Usually, the solution is to go a bit coarser and increase your brew ratio (or invest in a better grinder).
You might have to use a stronger brew ratio if going coarser — this will compensate for the lower extraction yield.
#3: Wrong filters
For a while, I have been a vocal critic of the “new” Hario V60 filter, and even though the quality is a bit better than previously, they are still prone to clogging.
The old filters that Hario used to sell had a lot of crepe on the inside. This texture made them more forgiving when brewing since the extra surface area gave something for the ultrafine particles to cling on to.

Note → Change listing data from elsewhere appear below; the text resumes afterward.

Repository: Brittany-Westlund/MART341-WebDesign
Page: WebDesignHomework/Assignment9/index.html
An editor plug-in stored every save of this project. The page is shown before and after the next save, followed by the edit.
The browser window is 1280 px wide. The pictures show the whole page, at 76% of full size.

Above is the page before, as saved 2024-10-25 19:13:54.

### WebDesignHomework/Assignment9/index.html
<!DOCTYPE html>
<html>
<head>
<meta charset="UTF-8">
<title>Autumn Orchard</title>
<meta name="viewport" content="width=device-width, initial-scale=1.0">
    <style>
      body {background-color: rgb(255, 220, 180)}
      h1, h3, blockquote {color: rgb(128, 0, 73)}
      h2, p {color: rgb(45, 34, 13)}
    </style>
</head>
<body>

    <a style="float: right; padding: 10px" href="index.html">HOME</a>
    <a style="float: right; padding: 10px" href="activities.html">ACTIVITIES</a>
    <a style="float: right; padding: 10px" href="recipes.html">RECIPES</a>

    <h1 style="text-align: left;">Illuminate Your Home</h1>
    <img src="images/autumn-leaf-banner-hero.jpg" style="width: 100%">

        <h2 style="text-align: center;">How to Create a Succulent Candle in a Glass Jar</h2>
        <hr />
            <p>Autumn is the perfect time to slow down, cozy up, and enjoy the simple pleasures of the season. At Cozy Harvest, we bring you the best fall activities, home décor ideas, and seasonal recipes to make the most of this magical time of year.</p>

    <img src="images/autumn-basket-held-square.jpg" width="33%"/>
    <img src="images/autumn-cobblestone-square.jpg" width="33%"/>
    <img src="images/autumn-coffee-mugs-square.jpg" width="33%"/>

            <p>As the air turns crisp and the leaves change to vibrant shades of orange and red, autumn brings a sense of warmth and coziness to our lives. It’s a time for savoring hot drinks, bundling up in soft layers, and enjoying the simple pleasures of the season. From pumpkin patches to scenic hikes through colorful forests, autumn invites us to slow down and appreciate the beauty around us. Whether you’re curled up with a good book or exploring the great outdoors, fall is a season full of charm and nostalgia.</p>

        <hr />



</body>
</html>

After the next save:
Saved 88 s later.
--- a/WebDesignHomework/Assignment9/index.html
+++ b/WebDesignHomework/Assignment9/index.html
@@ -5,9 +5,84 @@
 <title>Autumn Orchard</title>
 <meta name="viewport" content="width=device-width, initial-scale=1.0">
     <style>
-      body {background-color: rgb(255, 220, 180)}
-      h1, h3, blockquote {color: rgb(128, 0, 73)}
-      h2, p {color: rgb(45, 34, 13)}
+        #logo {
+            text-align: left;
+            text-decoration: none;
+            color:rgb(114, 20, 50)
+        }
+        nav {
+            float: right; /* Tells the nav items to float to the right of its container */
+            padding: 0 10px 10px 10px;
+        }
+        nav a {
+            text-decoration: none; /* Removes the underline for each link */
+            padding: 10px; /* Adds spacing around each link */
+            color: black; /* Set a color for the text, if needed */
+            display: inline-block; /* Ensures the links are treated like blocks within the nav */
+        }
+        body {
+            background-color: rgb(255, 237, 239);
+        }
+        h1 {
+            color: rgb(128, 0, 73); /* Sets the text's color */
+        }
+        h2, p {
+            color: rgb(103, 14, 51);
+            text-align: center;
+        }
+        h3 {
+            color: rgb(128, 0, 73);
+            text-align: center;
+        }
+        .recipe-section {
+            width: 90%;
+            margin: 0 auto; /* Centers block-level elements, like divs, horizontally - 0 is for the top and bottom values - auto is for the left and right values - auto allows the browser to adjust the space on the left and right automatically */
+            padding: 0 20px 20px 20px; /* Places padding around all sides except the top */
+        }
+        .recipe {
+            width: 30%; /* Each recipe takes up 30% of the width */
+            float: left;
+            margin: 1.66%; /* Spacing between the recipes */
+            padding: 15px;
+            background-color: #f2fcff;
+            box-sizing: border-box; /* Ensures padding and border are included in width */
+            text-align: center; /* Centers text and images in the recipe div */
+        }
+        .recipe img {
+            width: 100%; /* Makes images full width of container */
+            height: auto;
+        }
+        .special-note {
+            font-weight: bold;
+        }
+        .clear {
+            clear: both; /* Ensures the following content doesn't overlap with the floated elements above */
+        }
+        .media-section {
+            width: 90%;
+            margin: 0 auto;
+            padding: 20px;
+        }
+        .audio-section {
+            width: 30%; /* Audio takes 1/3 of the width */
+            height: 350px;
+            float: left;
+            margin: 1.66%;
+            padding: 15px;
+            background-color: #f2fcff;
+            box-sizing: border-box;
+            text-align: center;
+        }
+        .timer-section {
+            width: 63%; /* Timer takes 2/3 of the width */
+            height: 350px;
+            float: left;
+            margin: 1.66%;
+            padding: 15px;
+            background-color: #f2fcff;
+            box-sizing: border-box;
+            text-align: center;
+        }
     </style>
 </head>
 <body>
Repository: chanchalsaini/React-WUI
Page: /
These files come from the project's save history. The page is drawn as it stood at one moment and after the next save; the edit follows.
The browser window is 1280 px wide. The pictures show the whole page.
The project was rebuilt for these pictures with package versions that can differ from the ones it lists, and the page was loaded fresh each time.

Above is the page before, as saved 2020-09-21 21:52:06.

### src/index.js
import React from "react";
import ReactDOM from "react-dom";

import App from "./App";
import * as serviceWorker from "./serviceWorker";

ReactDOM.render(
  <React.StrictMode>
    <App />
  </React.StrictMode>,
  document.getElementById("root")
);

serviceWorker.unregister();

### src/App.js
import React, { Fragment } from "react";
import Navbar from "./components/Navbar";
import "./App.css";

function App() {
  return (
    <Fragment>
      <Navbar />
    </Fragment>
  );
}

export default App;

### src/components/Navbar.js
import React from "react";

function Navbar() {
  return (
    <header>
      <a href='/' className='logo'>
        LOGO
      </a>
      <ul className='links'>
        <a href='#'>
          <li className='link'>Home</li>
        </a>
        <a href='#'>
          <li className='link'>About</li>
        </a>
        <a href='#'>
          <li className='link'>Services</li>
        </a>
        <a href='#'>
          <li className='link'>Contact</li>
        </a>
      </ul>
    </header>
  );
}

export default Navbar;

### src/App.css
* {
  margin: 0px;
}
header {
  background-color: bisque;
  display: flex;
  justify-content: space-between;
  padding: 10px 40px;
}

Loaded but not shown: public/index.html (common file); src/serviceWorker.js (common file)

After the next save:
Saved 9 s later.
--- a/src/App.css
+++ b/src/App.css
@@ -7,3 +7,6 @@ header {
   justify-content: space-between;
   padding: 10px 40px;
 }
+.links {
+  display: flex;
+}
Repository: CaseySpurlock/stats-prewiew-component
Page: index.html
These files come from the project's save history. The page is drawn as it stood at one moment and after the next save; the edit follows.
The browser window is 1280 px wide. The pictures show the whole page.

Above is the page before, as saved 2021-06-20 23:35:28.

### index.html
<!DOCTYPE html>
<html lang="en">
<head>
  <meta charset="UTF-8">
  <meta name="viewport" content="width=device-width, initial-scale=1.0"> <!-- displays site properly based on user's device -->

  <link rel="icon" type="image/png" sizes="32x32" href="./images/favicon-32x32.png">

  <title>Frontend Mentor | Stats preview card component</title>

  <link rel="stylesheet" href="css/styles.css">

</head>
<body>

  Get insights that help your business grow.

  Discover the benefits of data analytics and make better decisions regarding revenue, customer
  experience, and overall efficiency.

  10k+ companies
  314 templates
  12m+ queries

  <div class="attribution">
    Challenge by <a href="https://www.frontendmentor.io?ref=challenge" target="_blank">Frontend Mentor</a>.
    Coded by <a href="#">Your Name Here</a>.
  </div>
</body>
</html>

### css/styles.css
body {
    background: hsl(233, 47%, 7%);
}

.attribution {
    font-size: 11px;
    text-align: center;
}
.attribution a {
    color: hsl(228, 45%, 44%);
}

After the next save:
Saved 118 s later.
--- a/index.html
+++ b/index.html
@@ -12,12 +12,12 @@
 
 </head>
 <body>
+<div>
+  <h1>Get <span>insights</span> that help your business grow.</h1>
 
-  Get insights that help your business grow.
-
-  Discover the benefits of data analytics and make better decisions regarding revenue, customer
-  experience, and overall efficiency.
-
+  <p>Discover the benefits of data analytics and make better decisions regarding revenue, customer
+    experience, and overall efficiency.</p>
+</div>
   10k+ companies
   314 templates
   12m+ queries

Further Reading: The Evolution of Pour Over Coffee
Besides that, even without any coffee in the filter, they had a faster flow rate.
However, this is an easy fix. Just use the Cafec Abaca filter instead of Hario’s version, and you’re over the problem.
#4: Bad dripper
Sometimes the brewer you’re using can be the problem. It doesn’t often happen since most third wave drippers are optimized to have a consistent flow rate.
However, one model is especially likely to choke, which is the stainless steel version of the Kalita Wave. This happens because the indentations of the bottom of the dripper are too shallow. After a few pours, the wet paper filter will slowly collapse and block all three drain holes. This creates an airlock, so the drain is excruciatingly slow.
Besides suffering from this issue, the flow rate is also a lot slower compared to the other Kalitas. When you think about it, it’s pretty nuts that such a popular product can have so many flaws.
You can read more about the issue with the Kalita Wave in this article.
But again, this is an easy fix. Just don’t use the stainless steel version, and you’ll be fine. The glass and ceramic versions work much better.
#5: Dense, light coffee
The last problem is the most tricky one to fix. Often the most aromatic coffees are roasted very light. This helps to accentuate the floral and fruity notes. However, these coffees are also very dense, since they typically grow at high altitudes.
When this type of coffee is ground, it tends to produce more fines compared to other beans. What happens is something like this: The soft coffee bean will be ‘cut’ by the burrs of the grinder, whereas the dense one, is more likely to be crushed or shattered when it meets the burrs.
This is the most difficult thing to fix, but your chances of success increase manifold if you already master steps 1-4.
3 bonus tips
Besides all the reasons mentioned above, there are few other things, you can do in order to avoid choked brews. The tips below are especially helpful when it comes to really light, dense beans that will choke the filter no matter what.
- You can use water close to a boil. According to James Hoffmann, this will speed up the brewing process.
- You can brew smaller batches. A 15 gram dose in a pour over cone is less likely to stall compared to a 30 gram dose.
- You can sift the coffee to get rid of some fines. The ultra small particles tend to clog up the filter, so getting rid of some of them will immidiately help.
Further Reading: My Pour Over Technique (Advanced)
Featured Image: Christian Hartono